Yucca Plan Poses "Grave" Risk

USA Today Op. Ed. -- March 17, 2009
By Harry Reid and John Ensign
We applaud President Obama's bold decision to scale back the budget for the proposed Yucca Mountain nuclear waste dump. Permanently ending the project is right not just for our state but for our entire country.
The peril of storing 70,000 tons of the nation's toxic trash just an hour's drive from Las Vegas rightly worries Nevadans, and all Americans would face a grave threat from this bad idea.
The reasons for ending the taxpayer boondoggle are plentiful: supporting data that relies on flawed science; estimated costs of nearly $100 billion; and the egregious error of burying waste that could, with American innovation, be less dangerous and even be turned into energy.
The Department of Energy's plan to store deadly nuclear waste at Yucca ignores even the most glaring facts, such as the major earthquake fault lines running across the storage site. Many Americans are unaware that DOE concedes that water will flow through the dump, eventually carrying radiation into Nevada's groundwater.
Yucca Mountain, simply put, is bad policy that is wrong for America.

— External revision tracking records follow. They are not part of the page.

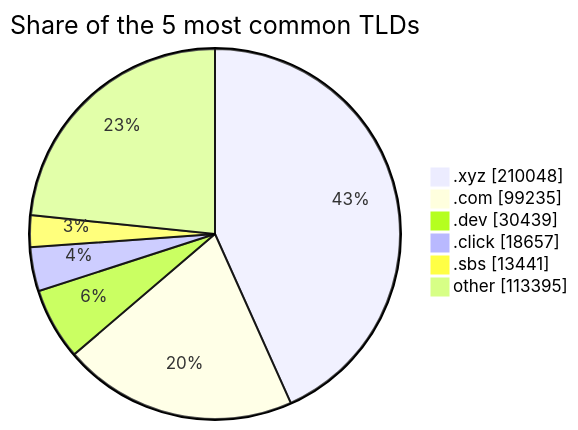
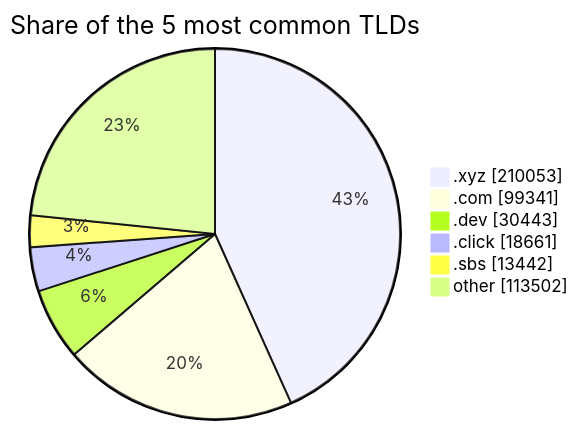
The third of 3 diagrams in README.md (DNSBunker/CTI), drawn with Mermaid before and after one commit. The commit also changed other lines of this file and 3 other files, not shown here.

````diff
--- a/README.md
+++ b/README.md
@@ -81,9 +81,9 @@
 ```mermaid
 pie showData title Share of the 5 most common TLDs
-    ".xyz" : 210048
-    ".com" : 99235
-    ".dev" : 30439
-    ".click" : 18657
-    ".sbs" : 13441
-    "other" : 113395
+    ".xyz" : 210053
+    ".com" : 99341
+    ".dev" : 30443
+    ".click" : 18661
+    ".sbs" : 13442
+    "other" : 113502
 ```
````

America still needs a scientifically sound and responsible policy to deal with nuclear waste. More taxpayer money dumped into the Yucca Mountain project is more money wasted that could have been invested in securing waste on nuclear plant sites in dry casks, while researching new technologies such as reprocessing. There are solutions.
That is why we are working together and with our colleagues on bipartisan legislation to form a commission exploring alternative approaches. The Obama administration and the nuclear energy industry have expressed support for reviewing our nation's approach to nuclear waste so we will no longer be stuck with the current failed policy.
Forming such a commission would be only a first step away from Yucca Mountain. It's an important and necessary step, though. The effort will require input not only from our nation's foremost authorities on nuclear energy and nuclear waste, but also from policymakers, environmental experts and public health and safety advocates.
The time is now to put Yucca Mountain to rest and work together to deal with nuclear waste concerns while also protecting the health, safety and security of all Americans. We look forward to working with President Obama and all stakeholders in resolving our country's nuclear waste issues.